WORK ITEM:
Each line of the data that includes the string "property" is to be copied out.

[Saved entries]

==========

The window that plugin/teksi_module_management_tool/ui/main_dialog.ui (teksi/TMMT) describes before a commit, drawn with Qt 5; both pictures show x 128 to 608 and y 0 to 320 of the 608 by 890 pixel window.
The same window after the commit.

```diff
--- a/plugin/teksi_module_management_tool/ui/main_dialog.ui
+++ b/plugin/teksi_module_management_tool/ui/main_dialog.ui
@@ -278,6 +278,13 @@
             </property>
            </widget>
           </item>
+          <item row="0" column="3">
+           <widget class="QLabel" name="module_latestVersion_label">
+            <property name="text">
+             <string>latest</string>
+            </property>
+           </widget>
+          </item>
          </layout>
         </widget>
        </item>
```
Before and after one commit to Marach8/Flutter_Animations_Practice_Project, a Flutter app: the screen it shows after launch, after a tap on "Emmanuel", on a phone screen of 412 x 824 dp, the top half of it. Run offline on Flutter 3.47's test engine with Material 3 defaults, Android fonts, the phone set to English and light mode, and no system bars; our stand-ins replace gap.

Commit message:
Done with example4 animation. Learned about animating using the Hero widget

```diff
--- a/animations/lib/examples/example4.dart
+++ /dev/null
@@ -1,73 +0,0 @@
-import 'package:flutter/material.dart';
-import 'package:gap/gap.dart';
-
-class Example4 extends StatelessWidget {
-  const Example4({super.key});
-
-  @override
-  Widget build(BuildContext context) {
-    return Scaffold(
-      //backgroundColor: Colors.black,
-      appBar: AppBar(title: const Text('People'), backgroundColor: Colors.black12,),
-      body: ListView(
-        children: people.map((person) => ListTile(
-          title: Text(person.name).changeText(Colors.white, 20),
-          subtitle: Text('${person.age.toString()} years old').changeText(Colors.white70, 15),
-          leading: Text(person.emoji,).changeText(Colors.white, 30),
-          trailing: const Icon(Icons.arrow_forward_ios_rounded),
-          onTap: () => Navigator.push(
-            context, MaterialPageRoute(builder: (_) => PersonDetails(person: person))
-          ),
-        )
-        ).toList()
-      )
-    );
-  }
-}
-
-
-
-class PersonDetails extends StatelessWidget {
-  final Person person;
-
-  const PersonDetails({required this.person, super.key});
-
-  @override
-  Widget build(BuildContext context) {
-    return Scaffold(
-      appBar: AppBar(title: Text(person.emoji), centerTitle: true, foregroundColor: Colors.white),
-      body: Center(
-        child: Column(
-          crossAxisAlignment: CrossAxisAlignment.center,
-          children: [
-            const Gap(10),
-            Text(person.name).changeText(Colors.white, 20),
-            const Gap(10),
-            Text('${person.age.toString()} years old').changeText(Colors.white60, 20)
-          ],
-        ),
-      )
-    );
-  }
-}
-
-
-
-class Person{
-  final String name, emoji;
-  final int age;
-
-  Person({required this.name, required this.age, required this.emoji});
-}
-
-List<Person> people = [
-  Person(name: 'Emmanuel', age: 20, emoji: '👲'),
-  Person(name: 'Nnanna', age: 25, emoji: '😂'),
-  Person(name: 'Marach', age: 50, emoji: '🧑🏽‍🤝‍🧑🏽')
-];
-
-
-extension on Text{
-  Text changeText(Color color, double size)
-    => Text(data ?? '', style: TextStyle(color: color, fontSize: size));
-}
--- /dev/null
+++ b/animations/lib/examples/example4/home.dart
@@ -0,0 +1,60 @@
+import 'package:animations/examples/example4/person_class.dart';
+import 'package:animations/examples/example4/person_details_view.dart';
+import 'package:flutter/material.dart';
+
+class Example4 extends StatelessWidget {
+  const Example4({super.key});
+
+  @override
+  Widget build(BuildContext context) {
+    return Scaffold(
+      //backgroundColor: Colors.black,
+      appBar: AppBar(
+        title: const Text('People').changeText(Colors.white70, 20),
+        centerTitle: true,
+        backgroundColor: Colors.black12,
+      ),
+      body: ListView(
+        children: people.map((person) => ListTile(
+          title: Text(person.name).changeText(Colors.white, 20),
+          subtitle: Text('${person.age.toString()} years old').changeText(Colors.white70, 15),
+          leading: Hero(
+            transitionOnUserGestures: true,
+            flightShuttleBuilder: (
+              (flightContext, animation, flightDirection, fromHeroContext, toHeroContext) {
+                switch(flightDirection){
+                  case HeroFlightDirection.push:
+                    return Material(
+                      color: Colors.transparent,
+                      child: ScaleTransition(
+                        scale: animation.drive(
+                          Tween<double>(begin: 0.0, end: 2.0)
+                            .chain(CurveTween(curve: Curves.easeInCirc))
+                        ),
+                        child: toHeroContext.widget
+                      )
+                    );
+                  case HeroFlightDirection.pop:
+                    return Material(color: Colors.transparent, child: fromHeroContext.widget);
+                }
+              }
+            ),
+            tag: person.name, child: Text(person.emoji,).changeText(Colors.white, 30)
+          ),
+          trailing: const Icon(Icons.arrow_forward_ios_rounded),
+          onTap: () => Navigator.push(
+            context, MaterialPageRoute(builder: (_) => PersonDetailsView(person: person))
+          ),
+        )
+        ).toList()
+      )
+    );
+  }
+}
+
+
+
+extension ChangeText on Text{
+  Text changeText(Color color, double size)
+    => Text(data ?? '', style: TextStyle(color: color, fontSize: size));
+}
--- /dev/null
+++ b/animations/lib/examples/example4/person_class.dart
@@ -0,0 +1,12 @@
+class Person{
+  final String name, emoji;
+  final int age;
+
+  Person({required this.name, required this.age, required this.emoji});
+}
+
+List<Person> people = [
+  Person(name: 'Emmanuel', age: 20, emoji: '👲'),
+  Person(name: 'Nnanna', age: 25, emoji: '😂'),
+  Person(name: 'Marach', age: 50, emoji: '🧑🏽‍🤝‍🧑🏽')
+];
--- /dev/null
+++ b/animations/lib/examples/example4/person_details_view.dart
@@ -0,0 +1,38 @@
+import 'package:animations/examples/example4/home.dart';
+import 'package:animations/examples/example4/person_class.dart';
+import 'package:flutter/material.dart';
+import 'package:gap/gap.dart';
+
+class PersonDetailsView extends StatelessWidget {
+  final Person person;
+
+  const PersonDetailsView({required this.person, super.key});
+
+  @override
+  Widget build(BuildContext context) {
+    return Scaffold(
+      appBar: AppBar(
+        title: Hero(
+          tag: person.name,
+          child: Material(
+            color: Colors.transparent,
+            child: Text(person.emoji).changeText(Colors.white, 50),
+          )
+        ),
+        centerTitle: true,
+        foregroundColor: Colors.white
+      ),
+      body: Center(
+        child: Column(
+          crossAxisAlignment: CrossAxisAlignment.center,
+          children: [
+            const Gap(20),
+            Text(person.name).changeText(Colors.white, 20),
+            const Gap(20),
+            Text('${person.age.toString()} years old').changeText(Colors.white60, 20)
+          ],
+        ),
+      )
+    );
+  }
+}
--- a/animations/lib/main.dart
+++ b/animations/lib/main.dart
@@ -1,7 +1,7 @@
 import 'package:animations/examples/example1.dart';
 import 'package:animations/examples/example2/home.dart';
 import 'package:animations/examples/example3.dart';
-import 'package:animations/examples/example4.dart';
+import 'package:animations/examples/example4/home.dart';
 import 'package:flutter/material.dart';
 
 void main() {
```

==========

ANSWER BOX:
             </property>
+            <property name="text">
+            </property>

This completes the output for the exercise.